Thursday, December 16, 2010

who needs the UCI?

after unbanning disc brakes for cyclocross, but banning a large proportion of tires currently in production, the UCI has made another important, but confusing ruling about UCI races in the US. if you haven't been following, lots of info is available, but here's one link. and, actually, why should most US racers be following? we aren't competing in UCI-sanctioned events, and even if we are, we aren't hoping to amass UCI points.

the ruling, as i understand it, is to prevent US racers from earning too many UCI points from easier races, improving their start position in major European races, where they frequently displace Euro guys and subsequently get trounced. this does make sense. the Hendersonville, NC races were UCI second category races (C2), suggesting that they are on a similar level to the European Superprestige races, which, if you compare the strength of the racers, are nowhere near one another. don't get me wrong, i'm psyched that Tim and company are pushing for big events in NC, but the Hendersonville races are still a tier below many of the other North American UCI races. okay, this is all well and good, they just ought to create a C3 race ranking. but i don't think starting a C3 rank is planned just now and in the meantime, this power play by the UCI may result in several big US series being "banned" from holding UCI races.

i can't really blame the UCI for wanting to protect their own interests. but i think the real question is, why do we need UCI-sanctioned races in the US anyway? true, it helps domestic racers get some points so they don't need to start in the back of the pack at the world championships. but should the fortunes of a handfull of riders determine the course of the ever-expanding group of cyclocross racers in the US? again, don't get me wrong, i follow the US pro cx scene. i like the fact that some of these men and women can make a living as full-time cyclocross racers and can be competitive in international competition. however, for every J-Pow, there are hundreds, possibly thousands of folks who race, promote races, cheer at races, and buy shit from the pros' sponsors, making this whole scheme possible. i'm not taking issue with the pros or the sponsors. but i do have to question certain aspects of the system.

take for example the mission of USA Cycling: "to achieve sustained success in international cycling competition and to grow competitive cycling in America". i never liked the fact that success in international cycling is listed first. and it seems to me that these two goals, international success and domestic growth, could be at odds. there should be an organization to help riders become international stars, but does that need to be supported by our fees as license holders and weekend racers? true, USAC does provide guidance for race promoters and provides insurance, but based on license fees, race entry fees (which require certain payouts for some races), and a sometimes frustrating bureaucratic structure, they make racing a challenge. if their goal is really to promote competitive cycling in america, they should be helping to promote low-cost training series in communities across the country. our fees should help to fund local and regional representatives who can assist race promotors in organizing races--from assisting with coordinating police and city officials to securing business and industry sponsors to help offset the costs. (if nothing else, they could keep better track of race results and improve the category upgrade system, but that's another personal issue of mine.)

so that's my long and rambling rant for today. i guess my take-home message is that, based on recent events, the support and structure in the cycling community isn't going to come from a top-down organization, but will need to be promoted from a grassroots level. and this is happening. i should give credit to the Triangle MTB series, which runs a great local series without getting bogged down with having official NORBA-sanctioned races (at least, i think that's how it is), and to NC Cyclocross, who operate under the guidelines of USAC while providing tremendous support to individual race promoters. big props to everyone who hosts races. so it's my goal in the next year to find more ways to promote forms of competitive (or quasi-competitive) cycling throughout the durham community. sound good? let's get rad, bull city.


LinusOG said...

Here here!
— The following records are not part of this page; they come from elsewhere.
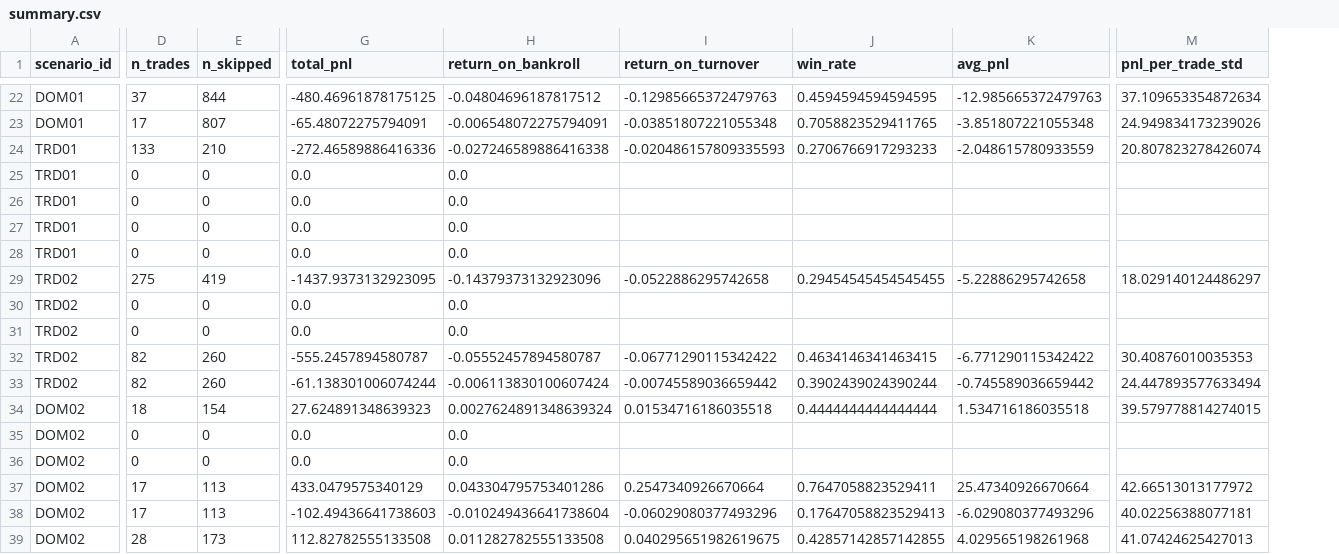
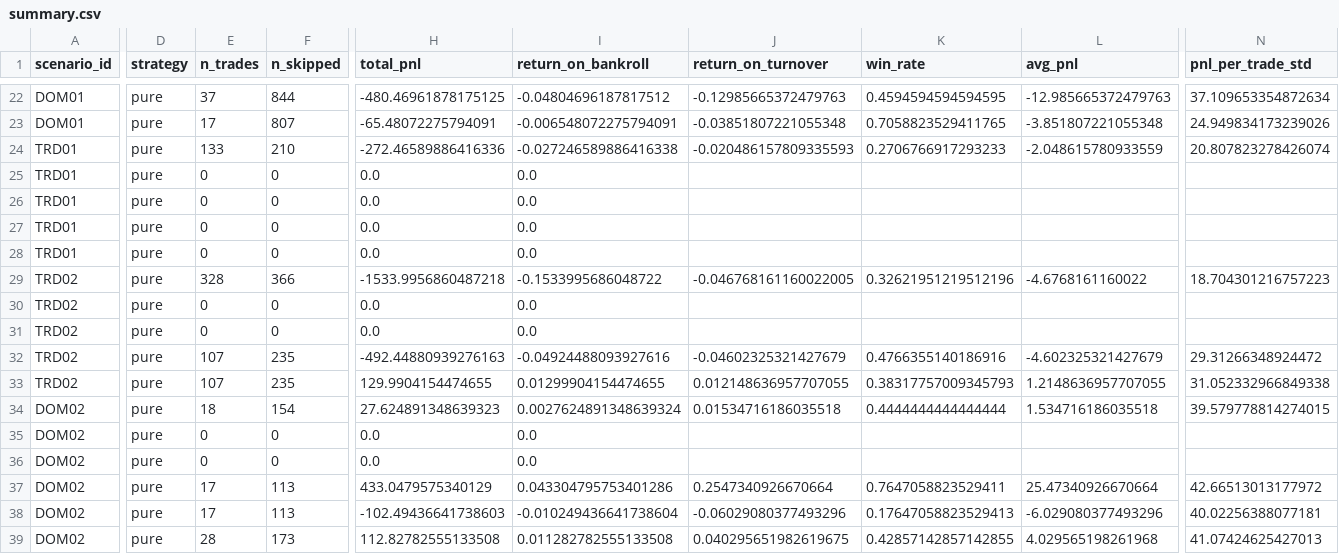
Before and after one commit to luciowlx/polymarket-minitest-reports, a CSV file: simtrade/2026-07-20/summary.csv, drawn as a sheet; only a part is shown, gaps mark what is left out; addresses are those after the commit; the diff covers the shown part only; the diff names each change by its address in the sheet, - before the commit and + after, or states it on an @@ line.

```diff
--- a/simtrade/2026-07-20/summary.csv
+++ b/simtrade/2026-07-20/summary.csv
+column D (strategy), rows 22-39: all pure
-E29 (n_trades): 275
+E29 (n_trades): 328
-F29 (n_skipped): 419
+F29 (n_skipped): 366
-H29 (total_pnl): -1437.9373132923095
+H29 (total_pnl): -1533.9956860487218
-I29 (return_on_bankroll): -0.14379373132923096
+I29 (return_on_bankroll): -0.1533995686048722
-J29 (return_on_turnover): -0.0522886295742658
+J29 (return_on_turnover): -0.046768161160022005
-K29 (win_rate): 0.29454545454545455
+K29 (win_rate): 0.32621951219512196
-L29 (avg_pnl): -5.22886295742658
+L29 (avg_pnl): -4.6768161160022
-N29 (pnl_per_trade_std): 18.029140124486297
+N29 (pnl_per_trade_std): 18.704301216757223
-E32:E33 (n_trades): 82
+E32:E33 (n_trades): 107
-F32:F33 (n_skipped): 260
+F32:F33 (n_skipped): 235
-H32 (total_pnl): -555.2457894580787
+H32 (total_pnl): -492.44880939276163
-I32 (return_on_bankroll): -0.05552457894580787
+I32 (return_on_bankroll): -0.04924488093927616
-J32 (return_on_turnover): -0.06771290115342422
+J32 (return_on_turnover): -0.04602325321427679
-K32 (win_rate): 0.4634146341463415
+K32 (win_rate): 0.4766355140186916
-L32 (avg_pnl): -6.771290115342422
+L32 (avg_pnl): -4.602325321427679
-N32 (pnl_per_trade_std): 30.40876010035353
+N32 (pnl_per_trade_std): 29.31266348924472
-H33 (total_pnl): -61.138301006074244
+H33 (total_pnl): 129.9904154474655
-I33 (return_on_bankroll): -0.006113830100607424
+I33 (return_on_bankroll): 0.01299904154474655
-J33 (return_on_turnover): -0.00745589036659442
+J33 (return_on_turnover): 0.012148636957707055
-K33 (win_rate): 0.3902439024390244
+K33 (win_rate): 0.38317757009345793
-L33 (avg_pnl): -0.745589036659442
+L33 (avg_pnl): 1.2148636957707055
-N33 (pnl_per_trade_std): 24.447893577633494
+N33 (pnl_per_trade_std): 31.052332966849338
```
Also changed, not shown: 58 edited cells elsewhere in this file, 25 other files.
One thing to also keep in mind is the time and money USAC devotes to junior development (keeping houses in Europe, training camps, etc.), which is great and I am glad to support though buying an annual license. I think you really hit the nail on the head, though, with the cheap training race idea and it's an idea/request I hear from a lot of people. It would be great if USAC would invest in creating an administrative infrastructure to streamline and assist promoters. I heard that Elliott has shortened the Ace series for this year (April-May?) maybe there's an opening that some local teams could fill up...

co2cycle said...

i hear that. though i'm still not sure why amateur cyclists (us) are helping foot the bill for would-be professional juniors. we're effectively subsidizing the development program for pro teams. can't the teams kick more money back to make this happen?

tip o' the hat to Elliott and the National Guard guys for running the speedway series--another great example of regular training races. Now, it they could just improve the weather on every-other tuesday, make the course hillier, and move it closer to durham, we'd be set.